The maxim “Ab Initio” is a Latin term which literally means “from the beginning”. Used in the reference of law, deed, agreements or contracts, this maxim renders the said document void. It basically says that the document was never created in the first place, because it was impossible to make such a document. The use of this maim means that the said document was never legal at any point of time. If a Court uses the phrase “void ab initio” in a case, it means that the Court traces the case to the beginning of the concerned Act and no matter what changes are made in the document, it can never become legal. Generally, this term is used in Contracts, Property and Marriages.
Delhi Development Authority v. Kochhar Construction Work & Ors.
In this case, the Court applied the maxim of Ab Initio and held that the company on whose name a complained has been filed did not exist at the time when the case was initiated and thus the proceedings were void ab initio.
Manjeet Singh v. Parson Kaur
In this case the Court explained that void marriages were void ab initio, which meant that they never occurred in the eyes of Law.
Mohiri Bibi v. Dharmodas Ghosh

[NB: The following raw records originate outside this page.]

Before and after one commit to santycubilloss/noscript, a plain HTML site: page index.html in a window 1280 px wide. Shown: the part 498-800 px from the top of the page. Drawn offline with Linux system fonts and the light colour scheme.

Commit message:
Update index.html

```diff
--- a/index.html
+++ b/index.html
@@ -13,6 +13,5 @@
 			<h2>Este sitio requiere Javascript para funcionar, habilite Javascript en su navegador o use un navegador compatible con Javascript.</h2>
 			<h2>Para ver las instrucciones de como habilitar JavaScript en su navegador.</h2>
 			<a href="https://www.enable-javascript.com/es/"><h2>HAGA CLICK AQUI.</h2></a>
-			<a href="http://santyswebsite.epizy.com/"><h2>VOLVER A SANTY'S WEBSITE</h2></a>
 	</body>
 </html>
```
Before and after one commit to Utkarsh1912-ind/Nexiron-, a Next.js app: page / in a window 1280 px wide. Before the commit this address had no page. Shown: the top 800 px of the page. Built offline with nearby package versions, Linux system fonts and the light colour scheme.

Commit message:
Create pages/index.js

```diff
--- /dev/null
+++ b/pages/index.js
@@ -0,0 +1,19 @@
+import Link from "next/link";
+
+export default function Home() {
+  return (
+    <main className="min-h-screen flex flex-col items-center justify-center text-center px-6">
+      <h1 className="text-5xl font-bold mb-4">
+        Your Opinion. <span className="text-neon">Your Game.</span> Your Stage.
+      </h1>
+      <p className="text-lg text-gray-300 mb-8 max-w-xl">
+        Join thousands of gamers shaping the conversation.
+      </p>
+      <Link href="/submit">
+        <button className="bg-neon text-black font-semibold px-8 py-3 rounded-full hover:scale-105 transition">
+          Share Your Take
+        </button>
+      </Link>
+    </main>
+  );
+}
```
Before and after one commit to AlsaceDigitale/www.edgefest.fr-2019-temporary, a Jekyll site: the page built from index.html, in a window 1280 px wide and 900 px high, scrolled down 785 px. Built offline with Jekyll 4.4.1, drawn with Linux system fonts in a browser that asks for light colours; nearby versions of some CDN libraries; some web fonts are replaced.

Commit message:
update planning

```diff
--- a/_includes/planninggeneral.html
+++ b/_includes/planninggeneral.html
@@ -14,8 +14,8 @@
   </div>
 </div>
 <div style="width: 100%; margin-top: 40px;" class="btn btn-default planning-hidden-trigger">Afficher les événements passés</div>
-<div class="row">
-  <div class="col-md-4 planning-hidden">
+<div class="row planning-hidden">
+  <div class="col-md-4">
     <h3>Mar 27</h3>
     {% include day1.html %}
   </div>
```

In this case, the Privy Council used the term “void ab initio” for the first time in a minor’s contract and held that this means that the Contract has never occurred and the parties have to go back to as they were before the execution of the Contract. In this case, however, since Mohiri Bibi had used up all the money that she got from the transaction, Dharmodas had could not get his money back.
Saghir Ahmed v. State of U.P.
In this case, the U.P. Transport Service Act, 1951 was held to be void ab initio by the Court, since it only allowed the State Government to run and operate Road Transport or only allowed the Railways to help with it. The Court held that this Act was in contradiction to the Article 19(1)(g) of the Indian Constitution, according to which, all citizens of India are allowed to carry any trade or business of their choice.